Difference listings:
===

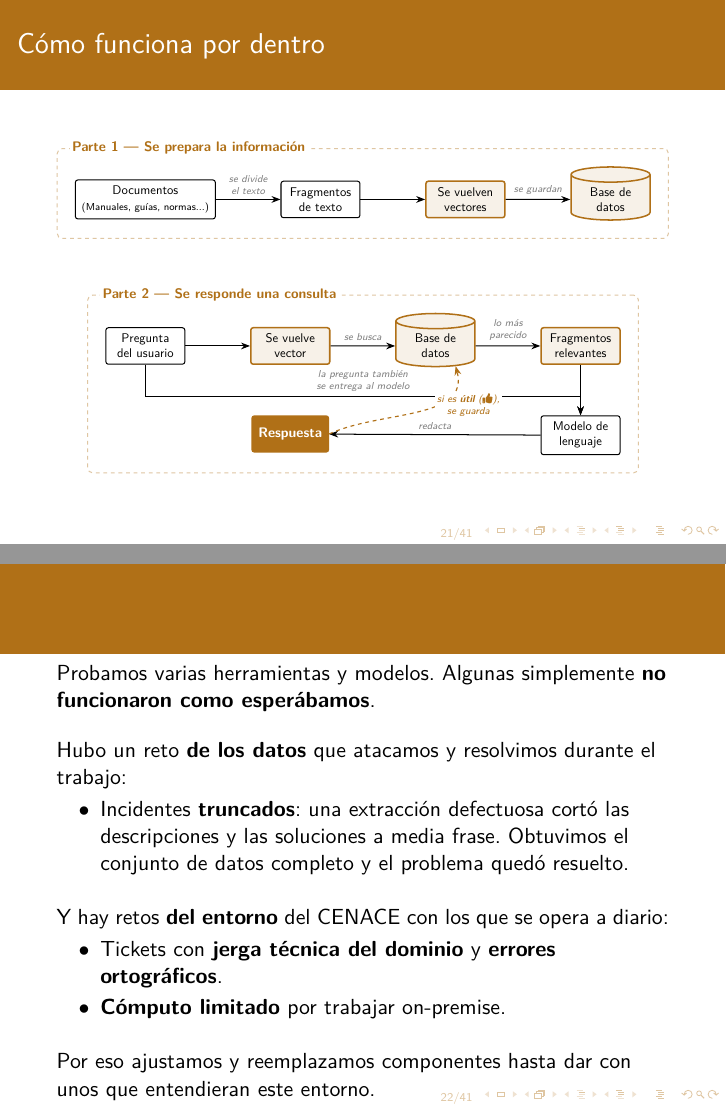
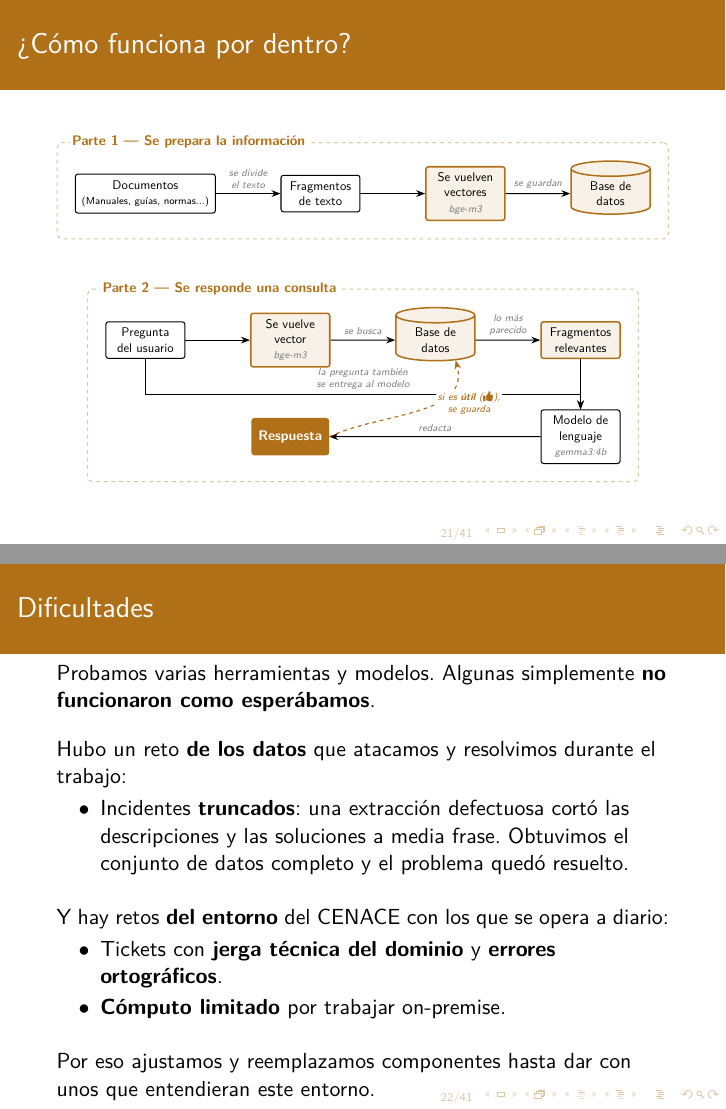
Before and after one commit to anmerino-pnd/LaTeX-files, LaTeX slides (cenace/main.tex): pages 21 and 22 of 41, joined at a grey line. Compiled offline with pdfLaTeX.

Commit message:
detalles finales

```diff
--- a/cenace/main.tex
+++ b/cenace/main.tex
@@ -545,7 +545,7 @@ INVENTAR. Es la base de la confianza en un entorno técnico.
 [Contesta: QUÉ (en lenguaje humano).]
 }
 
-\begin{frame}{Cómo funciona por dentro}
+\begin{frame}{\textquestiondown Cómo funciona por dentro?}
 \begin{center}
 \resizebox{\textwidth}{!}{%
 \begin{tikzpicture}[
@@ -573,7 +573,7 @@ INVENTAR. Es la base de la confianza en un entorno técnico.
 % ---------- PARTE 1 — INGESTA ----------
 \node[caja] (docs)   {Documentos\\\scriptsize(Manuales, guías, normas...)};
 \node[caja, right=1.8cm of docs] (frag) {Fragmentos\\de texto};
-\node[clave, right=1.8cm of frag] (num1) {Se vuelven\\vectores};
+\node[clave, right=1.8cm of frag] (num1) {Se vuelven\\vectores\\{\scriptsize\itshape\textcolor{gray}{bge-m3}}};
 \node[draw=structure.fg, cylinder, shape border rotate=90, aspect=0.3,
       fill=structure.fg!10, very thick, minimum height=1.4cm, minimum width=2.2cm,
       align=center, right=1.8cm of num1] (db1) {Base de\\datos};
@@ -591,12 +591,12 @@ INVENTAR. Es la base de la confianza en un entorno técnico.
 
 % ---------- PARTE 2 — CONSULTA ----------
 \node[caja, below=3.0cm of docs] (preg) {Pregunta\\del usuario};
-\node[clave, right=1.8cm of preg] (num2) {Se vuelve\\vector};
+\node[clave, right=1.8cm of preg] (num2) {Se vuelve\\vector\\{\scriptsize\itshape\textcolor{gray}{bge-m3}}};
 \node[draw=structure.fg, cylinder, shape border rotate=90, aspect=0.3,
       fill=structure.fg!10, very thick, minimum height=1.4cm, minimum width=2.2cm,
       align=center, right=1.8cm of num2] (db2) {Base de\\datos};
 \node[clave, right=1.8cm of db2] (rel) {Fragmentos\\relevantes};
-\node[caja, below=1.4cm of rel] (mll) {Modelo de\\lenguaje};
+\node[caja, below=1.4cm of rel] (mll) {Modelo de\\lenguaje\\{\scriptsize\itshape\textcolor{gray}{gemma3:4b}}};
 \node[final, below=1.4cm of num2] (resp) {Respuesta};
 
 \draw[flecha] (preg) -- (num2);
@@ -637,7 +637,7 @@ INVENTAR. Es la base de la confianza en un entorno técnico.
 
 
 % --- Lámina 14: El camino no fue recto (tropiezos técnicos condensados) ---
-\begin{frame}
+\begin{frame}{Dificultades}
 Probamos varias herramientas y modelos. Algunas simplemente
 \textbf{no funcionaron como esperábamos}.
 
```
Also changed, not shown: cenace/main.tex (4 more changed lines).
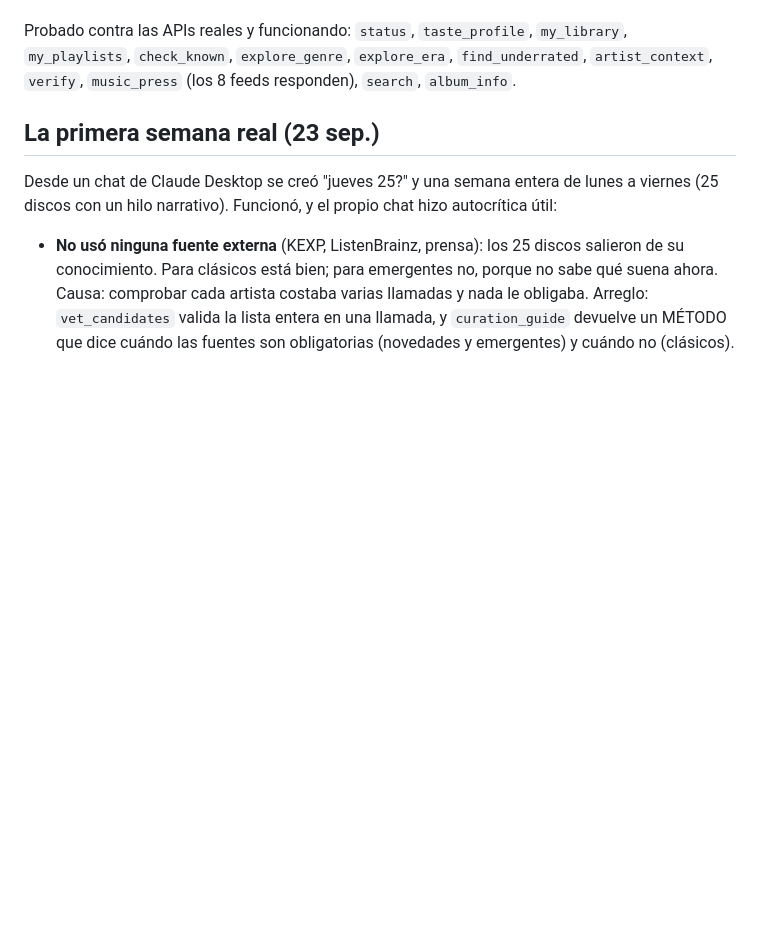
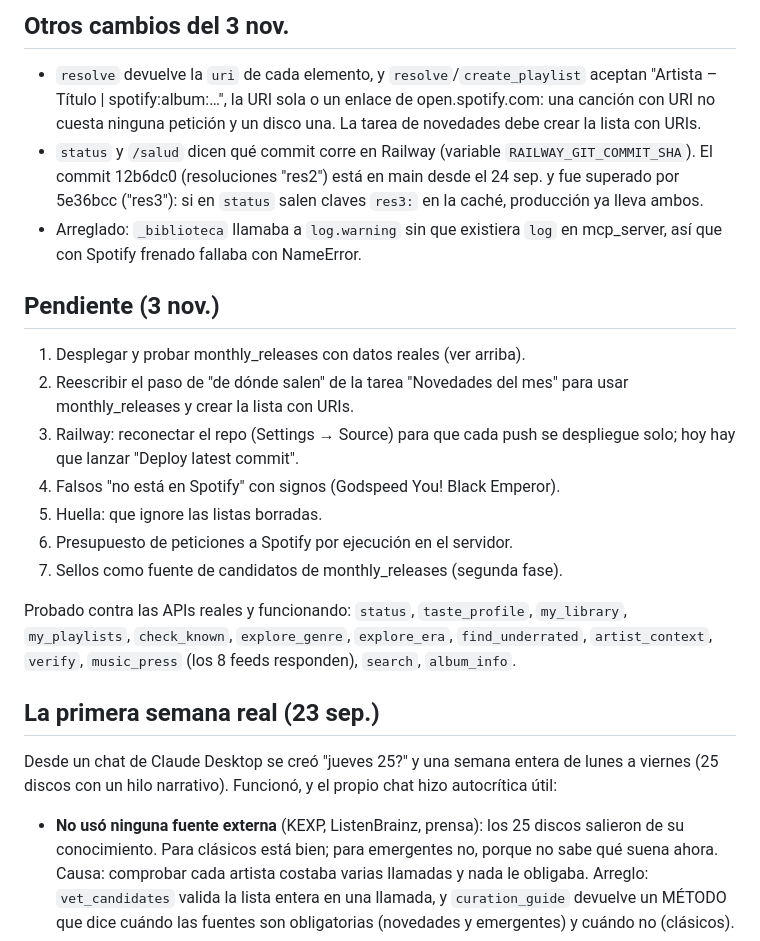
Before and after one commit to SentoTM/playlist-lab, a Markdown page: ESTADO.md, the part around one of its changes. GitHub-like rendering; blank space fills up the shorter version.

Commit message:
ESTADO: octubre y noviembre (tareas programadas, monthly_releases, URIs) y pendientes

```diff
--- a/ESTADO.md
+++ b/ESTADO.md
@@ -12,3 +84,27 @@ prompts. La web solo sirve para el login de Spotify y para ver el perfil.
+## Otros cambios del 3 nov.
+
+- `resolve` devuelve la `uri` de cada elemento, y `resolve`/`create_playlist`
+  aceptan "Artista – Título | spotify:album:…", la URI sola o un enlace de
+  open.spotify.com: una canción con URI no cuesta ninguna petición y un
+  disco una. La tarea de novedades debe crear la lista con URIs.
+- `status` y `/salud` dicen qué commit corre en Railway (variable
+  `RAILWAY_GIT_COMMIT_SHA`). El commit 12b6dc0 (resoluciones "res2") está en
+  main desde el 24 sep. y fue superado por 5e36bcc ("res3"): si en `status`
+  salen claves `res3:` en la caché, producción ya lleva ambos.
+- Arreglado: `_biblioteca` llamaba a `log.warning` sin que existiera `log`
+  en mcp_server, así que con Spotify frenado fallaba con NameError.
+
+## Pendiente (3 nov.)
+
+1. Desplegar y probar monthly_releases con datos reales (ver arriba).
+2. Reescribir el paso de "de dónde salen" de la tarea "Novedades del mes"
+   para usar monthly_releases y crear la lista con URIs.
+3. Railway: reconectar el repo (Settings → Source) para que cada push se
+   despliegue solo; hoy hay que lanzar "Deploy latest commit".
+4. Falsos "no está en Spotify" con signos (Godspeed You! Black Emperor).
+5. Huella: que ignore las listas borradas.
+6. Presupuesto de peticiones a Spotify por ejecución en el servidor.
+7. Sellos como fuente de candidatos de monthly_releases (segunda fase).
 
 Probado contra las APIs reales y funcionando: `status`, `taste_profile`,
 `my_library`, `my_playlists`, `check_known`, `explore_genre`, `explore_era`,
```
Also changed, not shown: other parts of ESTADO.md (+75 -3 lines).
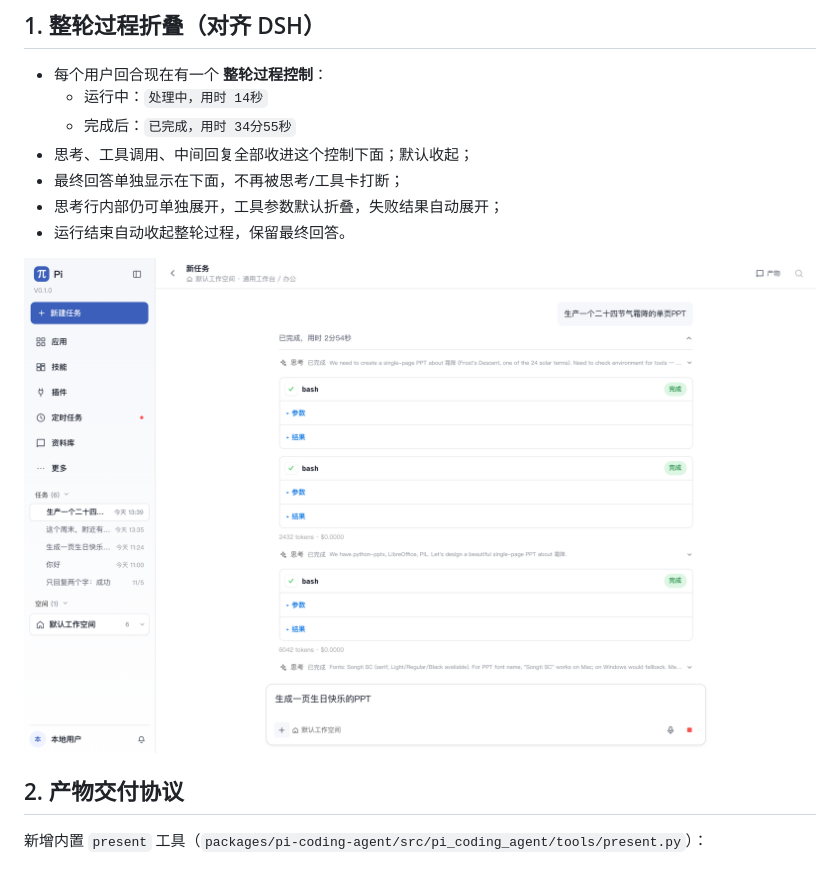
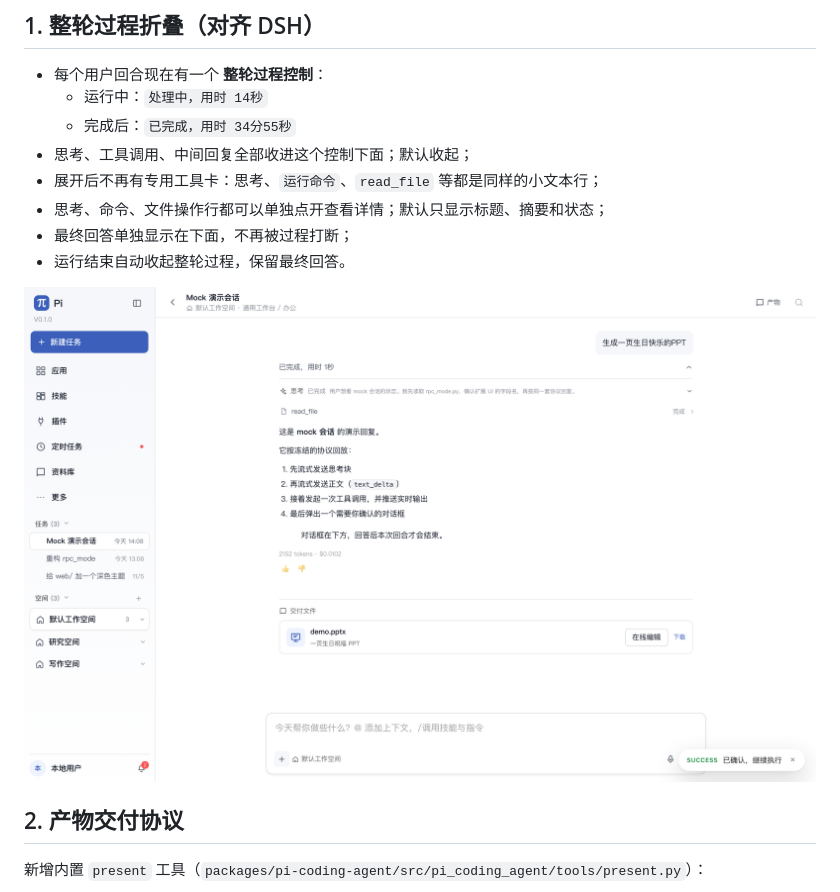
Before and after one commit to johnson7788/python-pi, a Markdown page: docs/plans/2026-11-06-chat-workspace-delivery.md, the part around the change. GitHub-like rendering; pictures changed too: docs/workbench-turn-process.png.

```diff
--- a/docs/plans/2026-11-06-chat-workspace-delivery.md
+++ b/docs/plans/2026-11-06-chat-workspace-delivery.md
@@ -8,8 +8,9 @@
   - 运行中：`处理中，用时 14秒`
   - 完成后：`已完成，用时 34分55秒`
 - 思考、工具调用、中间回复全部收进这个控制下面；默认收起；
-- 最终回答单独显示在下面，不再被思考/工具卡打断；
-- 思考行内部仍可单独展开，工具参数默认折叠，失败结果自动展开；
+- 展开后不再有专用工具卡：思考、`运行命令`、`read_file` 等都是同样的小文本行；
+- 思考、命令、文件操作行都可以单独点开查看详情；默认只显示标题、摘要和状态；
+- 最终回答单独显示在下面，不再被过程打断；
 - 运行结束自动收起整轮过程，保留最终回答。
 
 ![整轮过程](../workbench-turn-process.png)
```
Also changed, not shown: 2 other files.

===

_Description of the task_
Copy these entries precisely and drop any picture.

_Exercise result_
Before and after one commit to anmerino-pnd/LaTeX-files, LaTeX slides (cenace/main.tex): pages 21 and 22 of 41, joined at a grey line. Compiled offline with pdfLaTeX.

Commit message:
detalles finales

```diff
--- a/cenace/main.tex
+++ b/cenace/main.tex
@@ -545,7 +545,7 @@ INVENTAR. Es la base de la confianza en un entorno técnico.
 [Contesta: QUÉ (en lenguaje humano).]
 }
 
-\begin{frame}{Cómo funciona por dentro}
+\begin{frame}{\textquestiondown Cómo funciona por dentro?}
 \begin{center}
 \resizebox{\textwidth}{!}{%
 \begin{tikzpicture}[
@@ -573,7 +573,7 @@ INVENTAR. Es la base de la confianza en un entorno técnico.
 % ---------- PARTE 1 — INGESTA ----------
 \node[caja] (docs)   {Documentos\\\scriptsize(Manuales, guías, normas...)};
 \node[caja, right=1.8cm of docs] (frag) {Fragmentos\\de texto};
-\node[clave, right=1.8cm of frag] (num1) {Se vuelven\\vectores};
+\node[clave, right=1.8cm of frag] (num1) {Se vuelven\\vectores\\{\scriptsize\itshape\textcolor{gray}{bge-m3}}};
 \node[draw=structure.fg, cylinder, shape border rotate=90, aspect=0.3,
       fill=structure.fg!10, very thick, minimum height=1.4cm, minimum width=2.2cm,
       align=center, right=1.8cm of num1] (db1) {Base de\\datos};
@@ -591,12 +591,12 @@ INVENTAR. Es la base de la confianza en un entorno técnico.
 
 % ---------- PARTE 2 — CONSULTA ----------
 \node[caja, below=3.0cm of docs] (preg) {Pregunta\\del usuario};
-\node[clave, right=1.8cm of preg] (num2) {Se vuelve\\vector};
+\node[clave, right=1.8cm of preg] (num2) {Se vuelve\\vector\\{\scriptsize\itshape\textcolor{gray}{bge-m3}}};
 \node[draw=structure.fg, cylinder, shape border rotate=90, aspect=0.3,
       fill=structure.fg!10, very thick, minimum height=1.4cm, minimum width=2.2cm,
       align=center, right=1.8cm of num2] (db2) {Base de\\datos};
 \node[clave, right=1.8cm of db2] (rel) {Fragmentos\\relevantes};
-\node[caja, below=1.4cm of rel] (mll) {Modelo de\\lenguaje};
+\node[caja, below=1.4cm of rel] (mll) {Modelo de\\lenguaje\\{\scriptsize\itshape\textcolor{gray}{gemma3:4b}}};
 \node[final, below=1.4cm of num2] (resp) {Respuesta};
 
 \draw[flecha] (preg) -- (num2);
@@ -637,7 +637,7 @@ INVENTAR. Es la base de la confianza en un entorno técnico.
 
 
 % --- Lámina 14: El camino no fue recto (tropiezos técnicos condensados) ---
-\begin{frame}
+\begin{frame}{Dificultades}
 Probamos varias herramientas y modelos. Algunas simplemente
 \textbf{no funcionaron como esperábamos}.
 
```
Also changed, not shown: cenace/main.tex (4 more changed lines).
Before and after one commit to SentoTM/playlist-lab, a Markdown page: ESTADO.md, the part around one of its changes. GitHub-like rendering; blank space fills up the shorter version.

Commit message:
ESTADO: octubre y noviembre (tareas programadas, monthly_releases, URIs) y pendientes

```diff
--- a/ESTADO.md
+++ b/ESTADO.md
@@ -12,3 +84,27 @@ prompts. La web solo sirve para el login de Spotify y para ver el perfil.
+## Otros cambios del 3 nov.
+
+- `resolve` devuelve la `uri` de cada elemento, y `resolve`/`create_playlist`
+  aceptan "Artista – Título | spotify:album:…", la URI sola o un enlace de
+  open.spotify.com: una canción con URI no cuesta ninguna petición y un
+  disco una. La tarea de novedades debe crear la lista con URIs.
+- `status` y `/salud` dicen qué commit corre en Railway (variable
+  `RAILWAY_GIT_COMMIT_SHA`). El commit 12b6dc0 (resoluciones "res2") está en
+  main desde el 24 sep. y fue superado por 5e36bcc ("res3"): si en `status`
+  salen claves `res3:` en la caché, producción ya lleva ambos.
+- Arreglado: `_biblioteca` llamaba a `log.warning` sin que existiera `log`
+  en mcp_server, así que con Spotify frenado fallaba con NameError.
+
+## Pendiente (3 nov.)
+
+1. Desplegar y probar monthly_releases con datos reales (ver arriba).
+2. Reescribir el paso de "de dónde salen" de la tarea "Novedades del mes"
+   para usar monthly_releases y crear la lista con URIs.
+3. Railway: reconectar el repo (Settings → Source) para que cada push se
+   despliegue solo; hoy hay que lanzar "Deploy latest commit".
+4. Falsos "no está en Spotify" con signos (Godspeed You! Black Emperor).
+5. Huella: que ignore las listas borradas.
+6. Presupuesto de peticiones a Spotify por ejecución en el servidor.
+7. Sellos como fuente de candidatos de monthly_releases (segunda fase).
 
 Probado contra las APIs reales y funcionando: `status`, `taste_profile`,
 `my_library`, `my_playlists`, `check_known`, `explore_genre`, `explore_era`,
```
Also changed, not shown: other parts of ESTADO.md (+75 -3 lines).
Before and after one commit to johnson7788/python-pi, a Markdown page: docs/plans/2026-11-06-chat-workspace-delivery.md, the part around the change. GitHub-like rendering; pictures changed too: docs/workbench-turn-process.png.

```diff
--- a/docs/plans/2026-11-06-chat-workspace-delivery.md
+++ b/docs/plans/2026-11-06-chat-workspace-delivery.md
@@ -8,8 +8,9 @@
   - 运行中：`处理中，用时 14秒`
   - 完成后：`已完成，用时 34分55秒`
 - 思考、工具调用、中间回复全部收进这个控制下面；默认收起；
-- 最终回答单独显示在下面，不再被思考/工具卡打断；
-- 思考行内部仍可单独展开，工具参数默认折叠，失败结果自动展开；
+- 展开后不再有专用工具卡：思考、`运行命令`、`read_file` 等都是同样的小文本行；
+- 思考、命令、文件操作行都可以单独点开查看详情；默认只显示标题、摘要和状态；
+- 最终回答单独显示在下面，不再被过程打断；
 - 运行结束自动收起整轮过程，保留最终回答。
 
 ![整轮过程](../workbench-turn-process.png)
```
Also changed, not shown: 2 other files.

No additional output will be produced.